Consumer Spending Falters, but Wages Make Big Gains
By Lucia Mutikani
WASHINGTON -- U.S. consumer spending fell for the first time in eight months in September, but a rise in consumer sentiment to more than a seven-year high this month indicated economic growth would remain on solid ground.
The economic picture also received a boost from other data Friday showing factory activity in the Midwest accelerated sharply in October, while wages in the third quarter recorded their largest increase in more than six years. Strong wage growth has been the missing piece of the recovery puzzle.
"The fundamentals of the economy remain very strong, the conditions are in place for continued above-trend growth," said Gus Faucher, a senior economist at PNC Financial Services in Pittsburgh.
Consumer spending, which accounts for more than two-thirds of U.S. economic activity, declined 0.2 percent last month, the first drop since January, after a 0.5 percent increase in August, the Commerce Department said.
%VIRTUAL-WSSCourseInline-876%The weak end to the third quarter suggested consumer spending could slow early in the October-December period, and chip at the economy's momentum. The economy grew at a 3.5 percent annual pace in the third quarter.
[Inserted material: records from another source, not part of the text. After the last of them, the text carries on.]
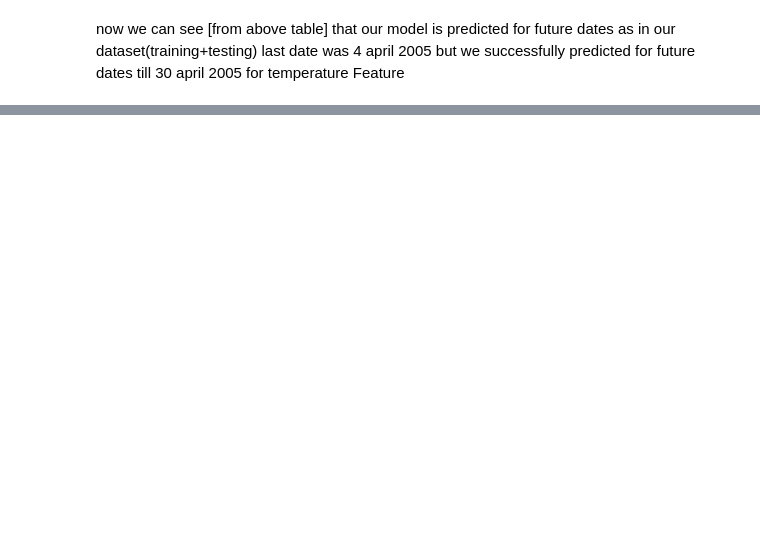
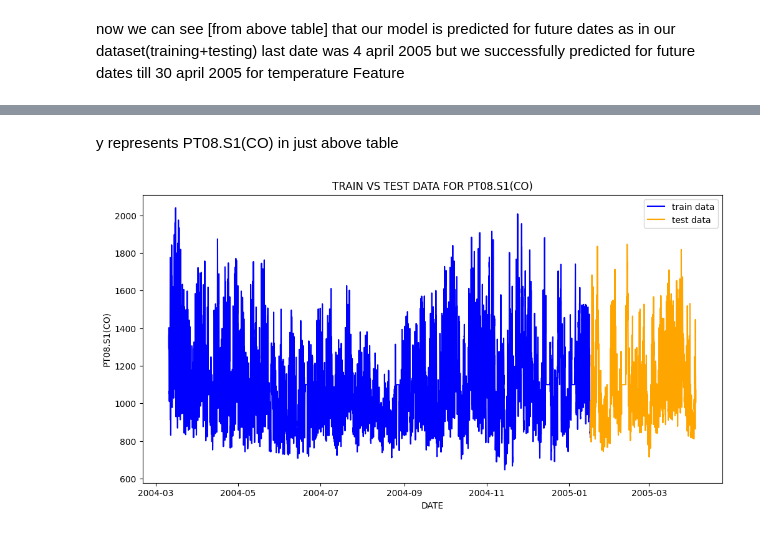
Before and after one commit to dwivediprashant/AIR_QUALITY_INDEX_PROJECT, a Jupyter notebook: airQualityIndex.ipynb, the cells around one changed output, grey strips where cells are left out. Saved outputs shown, nothing was run; the diff lists cells and outputs as text; code cells hidden in the pictures; blank space fills up the shorter version.

Commit message:
trained , tested & forecasted for PT08.S1(CO) tin oxide feature

```diff
--- a/airQualityIndex.ipynb
+++ b/airQualityIndex.ipynb
@@ -895,0 +907,2 @@ now we can see [from above table] that our model is predicted for future dates a
+# %%
+data['y']=air_quality_data['PT08.S1(CO)']
@@ -895,0 +918,19 @@ now we can see [from above table] that our model is predicted for future dates a
+# %% [markdown]
+y represents  PT08.S1(CO) in just above table
+# %%
+train_size=int(len(data)*0.8)
+train=data[:train_size]
+test=data[train_size:]
+# %%
+import matplotlib.pyplot as plt
+
+plt.figure(figsize=(12,6))
+plt.title("TRAIN VS TEST DATA FOR PT08.S1(CO)")
+plt.xlabel("DATE")
+plt.ylabel("PT08.S1(CO)")
+plt.plot(train['ds'],train['y'], label="train data", color="blue")
+plt.plot(test['ds'],test['y'], label="test data", color="orange")
+plt.legend()
+plt.show()
+# %% [output]
+[figure, added]
```
Also changed, not shown: parts of 21 cells of this notebook.
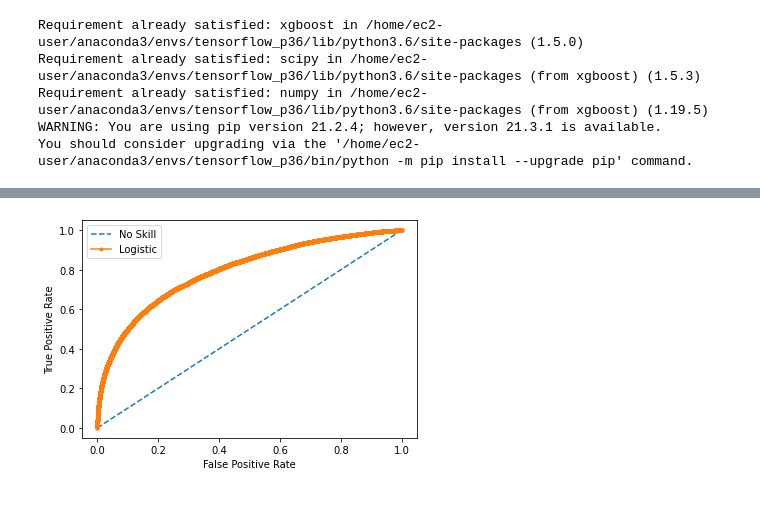
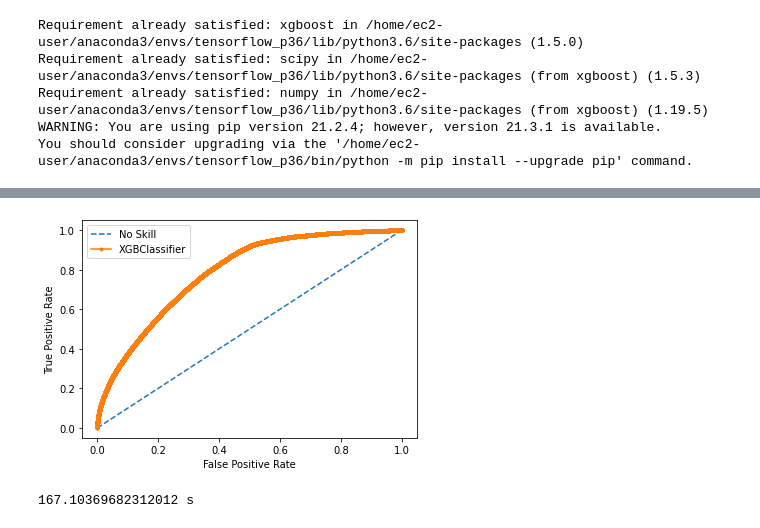
Before and after one commit to amyoxen/FinalProject, a Jupyter notebook: Final Code/6. XGBoost Classifier.ipynb, the cells around one changed output, grey strips where cells are left out. Drawn from its saved outputs; the diff is of its cells as text; code cells hidden in the pictures.

```diff
--- a/Final Code/6. XGBoost Classifier.ipynb
+++ b/Final Code/6. XGBoost Classifier.ipynb
@@ -26,10 +37,37 @@ y_prepay = store['y_prepay']
+# %%
+X_pca_add = X_pca[ X_pca['mob']>1].copy()
+X_pca_add['mob'] = np.ceil(X_pca_add['mob']/2)
+X_pca = pd.concat([X_pca, X_pca_add])
+
+zeros = pd.DataFrame(np.zeros(X_pca_add.shape[0]))
+y_default = pd.concat([y_default,zeros])
+y_prepay = pd.concat([y_prepay,zeros])
+# %%
+X_pca_add = X_pca[ X_pca['mob']>10].copy()
+X_pca_add['mob'] = np.ceil(X_pca_add['mob']/10)
+X_pca = pd.concat([X_pca, X_pca_add])
+
+zeros = pd.DataFrame(np.zeros(X_pca_add.shape[0]))
+y_default = pd.concat([y_default,zeros])
+y_prepay = pd.concat([y_prepay,zeros])
 # %%
 trainX, testX, trainy, testy = train_test_split(X_pca, y_default, test_size=0.2, random_state=2)
 # generate a no skill prediction (majority class)
 ns_probs = [0 for _ in range(len(testy))]
 # %%
+time_start = time.time()
 model = xgb.XGBClassifier(max_depth= 3, n_estimators=100)
 model.fit(trainX, trainy)
+time_end = time.time()
+
+# save the model to disk
+filename = 'xgb_model_default.sav'
+#filename = 'xgb_model_date_default.sav'
+
+pickle.dump(model, open(filename, 'wb'))
+model = pickle.load(open(filename, 'rb'))
+
+
 # predict probabilities
 lr_probs = model.predict_proba(testX)
 # keep probabilities for the positive outcome only
@@ -45,7 +83,7 @@ ns_fpr, ns_tpr, _ = roc_curve(testy, ns_probs)
 lr_fpr, lr_tpr, _ = roc_curve(testy, lr_probs)
 # plot the roc curve for the model
 plt.plot(ns_fpr, ns_tpr, linestyle='--', label='No Skill')
-plt.plot(lr_fpr, lr_tpr, marker='.', label='Logistic')
+plt.plot(lr_fpr, lr_tpr, marker='.', label='XGBClassifier')
 # axis labels
 plt.xlabel('False Positive Rate')
 plt.ylabel('True Positive Rate')
@@ -53,4 +91,5 @@ plt.ylabel('True Positive Rate')
 plt.legend()
 # show the plot
 plt.show()
+print (time_end - time_start, "s")
 # %% [output]
@@ -63,10 +103,20 @@ trainX, testX, trainy, testy = train_test_split(X_pca, y_prepay, test_size=0.2,
 # generate a no skill prediction (majority class)
 ns_probs = [0 for _ in range(len(testy))]
 # %%
+time_start = time.time()
 model = xgb.XGBClassifier(max_depth= 3, n_estimators=100)
 model.fit(trainX, trainy)
+time_end = time.time()
+
+filename = 'xgb_model_prepay.sav'
+#filename = 'xgb_model_date_prepay.sav'
+
+pickle.dump(model, open(filename, 'wb'))
+model = pickle.load(open(filename, 'rb'))
+
 # predict probabilities
 lr_probs = model.predict_proba(testX)
+
 # keep probabilities for the positive outcome only
 lr_probs = lr_probs[:, 1]
 # calculate scores
@@ -80,7 +130,7 @@ ns_fpr, ns_tpr, _ = roc_curve(testy, ns_probs)
 lr_fpr, lr_tpr, _ = roc_curve(testy, lr_probs)
 # plot the roc curve for the model
 plt.plot(ns_fpr, ns_tpr, linestyle='--', label='No Skill')
-plt.plot(lr_fpr, lr_tpr, marker='.', label='Logistic')
+plt.plot(lr_fpr, lr_tpr, marker='.', label='XGBClassifier')
 # axis labels
 plt.xlabel('False Positive Rate')
 plt.ylabel('True Positive Rate')
@@ -88,4 +138,5 @@ plt.ylabel('True Positive Rate')
 plt.legend()
 # show the plot
 plt.show()
+print (time_end - time_start, "s")
 # %% [output]
@@ -95 +146,2 @@ XGBClassifier: ROC AUC=0.795
-[figure, old version]
+[figure, new version]
+167.10369682312012 s
```
Also changed, not shown: parts of 4 cells of this notebook, 7 other files.
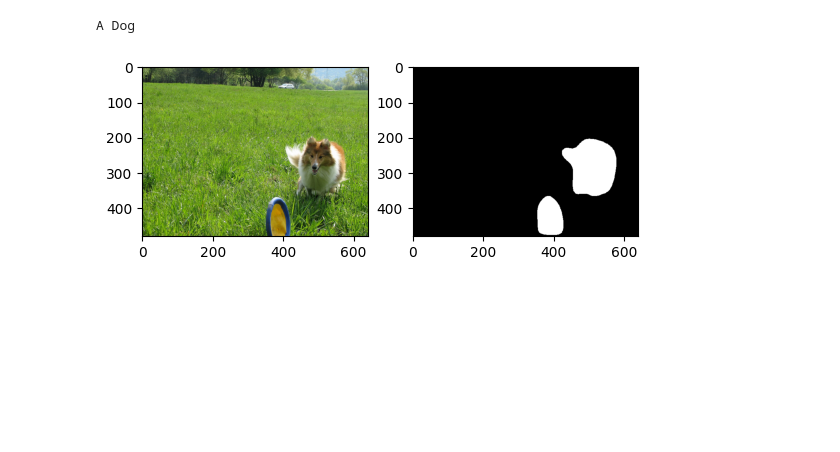
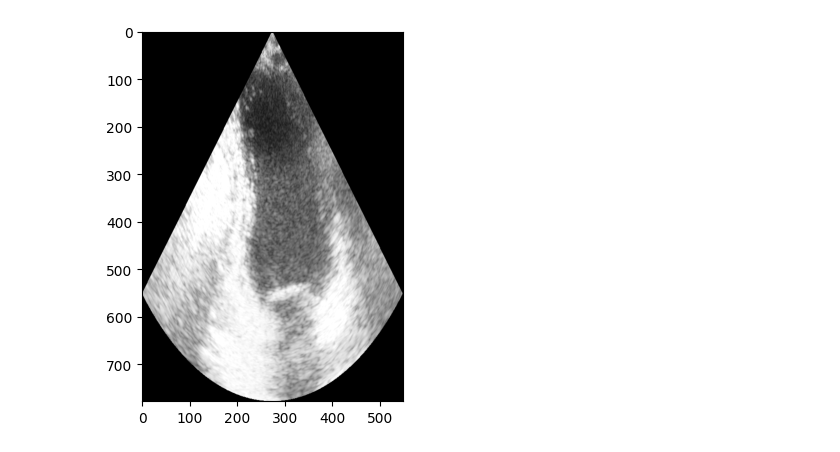
Before and after one commit to DerrickWang005/CRIS.pytorch, a Jupyter notebook: single_file_inference.ipynb, the cells around one changed output. Drawn from its saved outputs; the diff is of its cells as text; code cells hidden in the pictures; blank space fills up the shorter version.

Commit message:
Scriipts to Infer CRIS

```diff
--- a/single_file_inference.ipynb
+++ b/single_file_inference.ipynb
@@ -18,2 +7,0 @@ prompt="A Dog"
-# %%
-img, txt, pred = infer(img_path, prompt)
@@ -24,5 +7,0 @@ img, txt, pred = infer(img_path, prompt)
-# %%
-plot(img, pred, txt)
-# %% [output]
-A Dog
-[figure, removed]
@@ -28,0 +20,7 @@ A Dog
+# %%
+img_path="/mnt/Enterprise/PUBLIC_DATASETS/camus_database_png/training/image/patient0001_2CH_ED.png"
+# %%
+with Image.open(img_path) as img:
+    plt.imshow(img, cmap="gray")
+# %% [output]
+[figure, added]
```
Also changed, not shown: parts of 7 cells of this notebook, 1 other file.
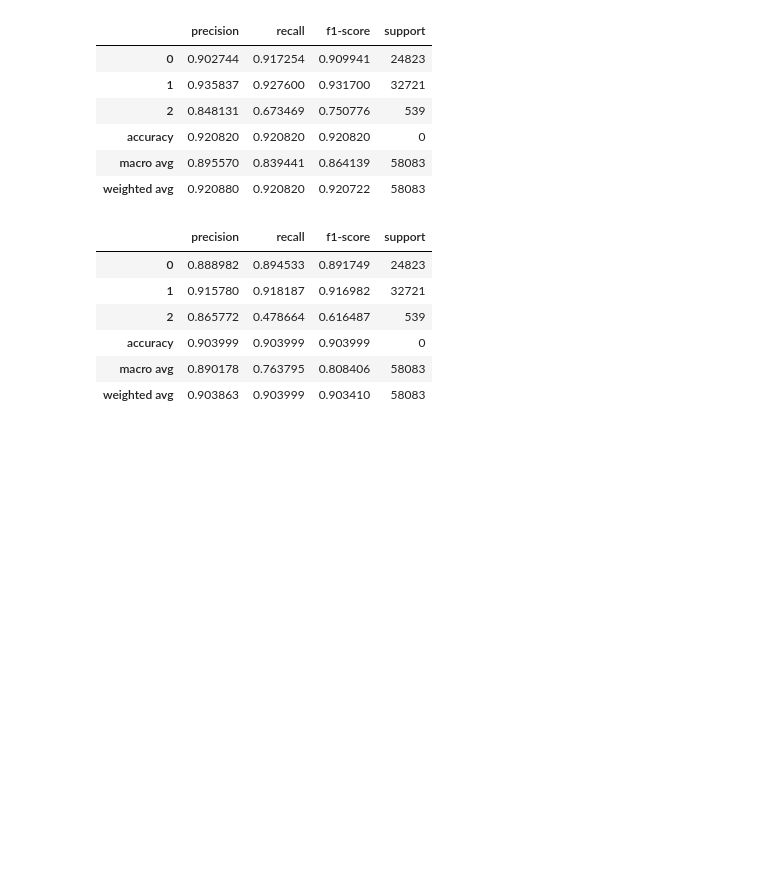
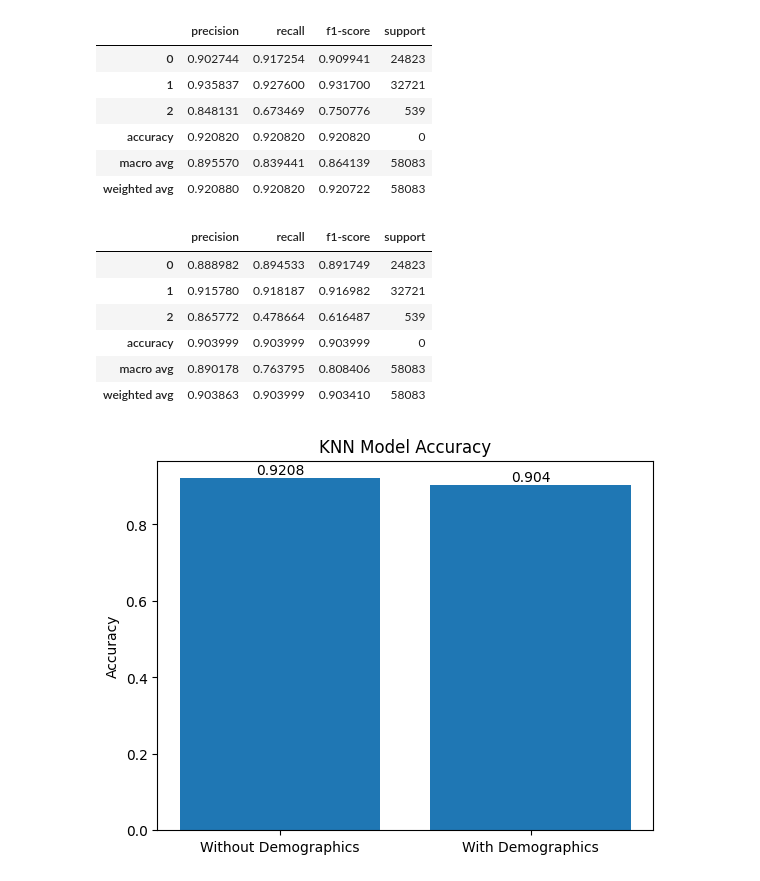
Before and after one commit to annahauk/CS513, a Jupyter notebook: models/KNN.ipynb, the cells around one changed output. Drawn from its saved outputs; the diff is of its cells as text; code cells hidden in the pictures; blank space fills up the shorter version.

```diff
--- a/models/KNN.ipynb
+++ b/models/KNN.ipynb
@@ -305,3 +305,16 @@ styled_df
 | accuracy | 0.903999 | 0.903999 | 0.903999 | 0 |
 | macro avg | 0.890178 | 0.763795 | 0.808406 | 58083 |
 | weighted avg | 0.903863 | 0.903999 | 0.903410 | 58083 |
+# %%
+# plot the accuracies of the KNN model with and without demographics
+accuracies = [accuracy, accuracy2]
+labels = ['Without Demographics', 'With Demographics']
+
+plt.bar(labels, accuracies)
+for i, v in enumerate(accuracies):
+    plt.text(i, v + 0.01, str(round(v, 4)), ha='center')
+plt.ylabel('Accuracy')
+plt.title('KNN Model Accuracy')
+plt.show()
+# %% [output]
+[figure, added]
```
Also changed, not shown: parts of 2 cells of this notebook.
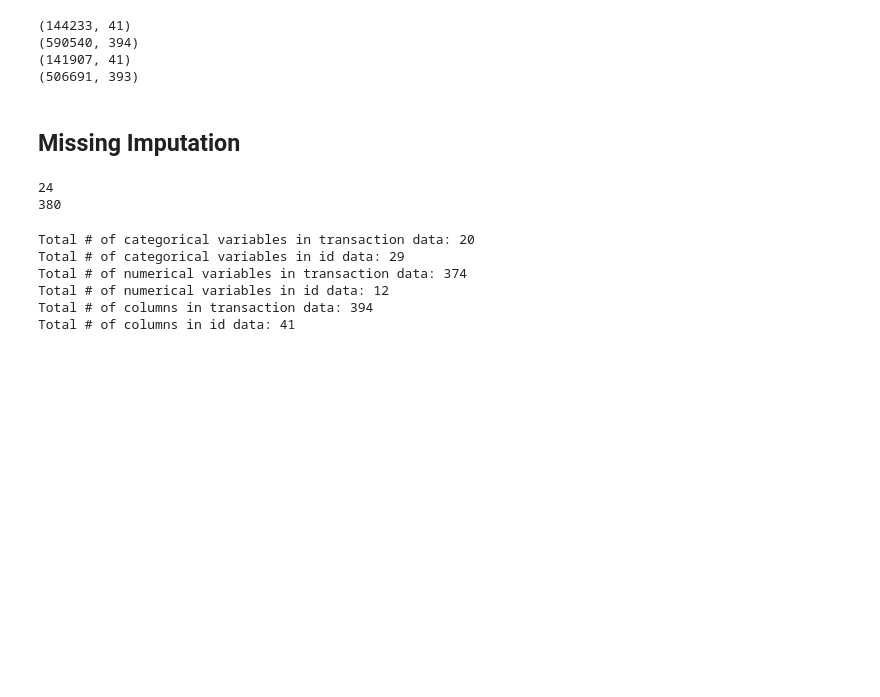
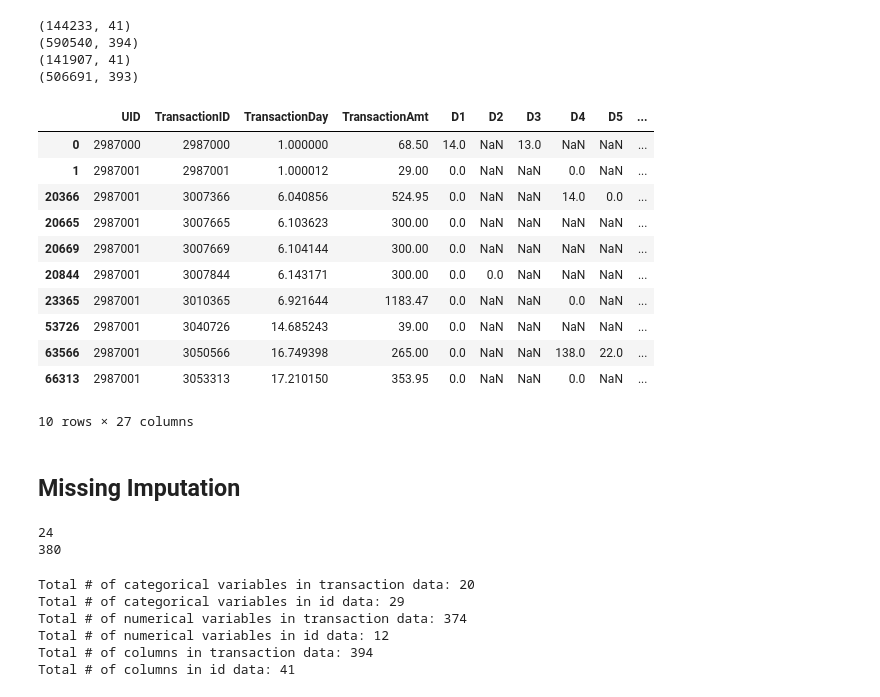
Before and after one commit to suvkp/fraud_detection, a Jupyter notebook: notebook/02_first_step.ipynb, the cells around one changed output. Saved outputs shown, nothing was run; the diff lists cells and outputs as text; code cells hidden in the pictures; blank space fills up the shorter version.

```diff
--- a/notebook/02_first_step.ipynb
+++ b/notebook/02_first_step.ipynb
@@ -32,6 +32,28 @@ print(test_trans.dataset.shape)
 (590540, 394)
 (141907, 41)
 (506691, 393)
+# %%
+train_trans.dataset['TransactionDay'] = train_trans.dataset['TransactionDT']/(60*60*24)
+
+train_trans.dataset['UID_temp'] = train_trans.dataset['D1'].astype(str) + '-' + train_trans.dataset['card1'].astype(str) + '-' + train_trans.dataset['addr1'].astype(str)
+uid_map = train_trans.dataset.groupby('UID_temp')['TransactionID'].first().reset_index().rename(columns={'TransactionID': 'UID'})
+uid_map['UID'] = uid_map['UID'].astype(np.int32)
+train_trans_uid = train_trans.dataset.merge(uid_map, on='UID_temp', how='left', suffixes=('', '_y'))
+# %%
+train_trans_uid[['UID', 'TransactionID', 'TransactionDay', 'TransactionAmt']+ [f'D{i+1}' for i in range(15)] + [f'card{i+1}' for i in range(6)] + ['addr1', 'addr2']].sort_values(by=['UID','TransactionID']).head(10)
+# %% [output]
+|  | UID | TransactionID | TransactionDay | TransactionAmt | D1 | D2 | D3 | D4 | D5 | ... |
+| 0 | 2987000 | 2987000 | 1.000000 | 68.50 | 14.0 | NaN | 13.0 | NaN | NaN | ... |
+| 1 | 2987001 | 2987001 | 1.000012 | 29.00 | 0.0 | NaN | NaN | 0.0 | NaN | ... |
+| 20366 | 2987001 | 3007366 | 6.040856 | 524.95 | 0.0 | NaN | NaN | 14.0 | 0.0 | ... |
+| 20665 | 2987001 | 3007665 | 6.103623 | 300.00 | 0.0 | NaN | NaN | NaN | NaN | ... |
+| 20669 | 2987001 | 3007669 | 6.104144 | 300.00 | 0.0 | NaN | NaN | NaN | NaN | ... |
+| 20844 | 2987001 | 3007844 | 6.143171 | 300.00 | 0.0 | 0.0 | NaN | NaN | NaN | ... |
+| 23365 | 2987001 | 3010365 | 6.921644 | 1183.47 | 0.0 | NaN | NaN | 0.0 | NaN | ... |
+| 53726 | 2987001 | 3040726 | 14.685243 | 39.00 | 0.0 | NaN | NaN | NaN | NaN | ... |
+| 63566 | 2987001 | 3050566 | 16.749398 | 265.00 | 0.0 | NaN | NaN | 138.0 | 22.0 | ... |
+| 66313 | 2987001 | 3053313 | 17.210150 | 353.95 | 0.0 | NaN | NaN | 0.0 | NaN | ... |
+10 rows × 27 columns
 # %% [markdown]
 ## Missing Imputation
 # %%
```
Also changed, not shown: 1 other file.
But with consumer sentiment this month hitting its highest level since July 2007, wage growth starting to pick up and gasoline prices at a near four-year low, the broad-based drop in consumption is likely to be temporary.
The Thomson Reuters/University of Michigan's index on consumer sentiment rose to 86.9 in October from 84.6 last month, a separate report showed.
Another report from the Labor Department showed its Employment Cost Index, the broadest measure of labor costs, increased 0.7 percent after rising by the same margin in the second quarter.
Wages and salaries, which account for 70 percent of employment costs, rose 0.8 percent in the third quarter, the largest increase since the second quarter of 2008. They had gained 0.6 percent in the second quarter.
U.S. Treasury debt prices fell on the mixed data, while the dollar rallied to its highest level since June 2010 against a basket of currencies. U.S. stocks were trading sharply higher.
Various business surveys have been hinting at an acceleration in wage growth. The third-quarter increase in wages and salaries is a welcome sign for the labor market.
"This first sign of rising wage pressure in hard data releases corroborates the Federal Reserve's more sanguine assessment of the labor market," said Harm Bandholz, chief U.S. economist at UniCredit Research in New York.
"If sustained, which we expect, it will further strengthen the Fed's commitment to continue its policy normalization path, and to eventually raise rates."
Fed officials on Wednesday gave a fairly upbeat assessment of the labor market, dropping their characterization of labor market slack as "significant" and replacing it with "gradually diminishing."
Weak consumption is keeping a lid on inflation. A price index for consumer spending edged up 0.1 percent after slipping 0.1 percent in August. In the 12 months through September, the personal consumption expenditures, or PCE, price index rose 1.4 percent for a second straight month.
Excluding food and energy, prices rose 0.1 percent for a third consecutive month. The so-called core PCE price index increased 1.5 percent in the 12 months through September.
Both price measures continue to run below the U.S. central bank's 2 percent inflation target.
-Additional reporting by Chuck Mikolajczak in New York.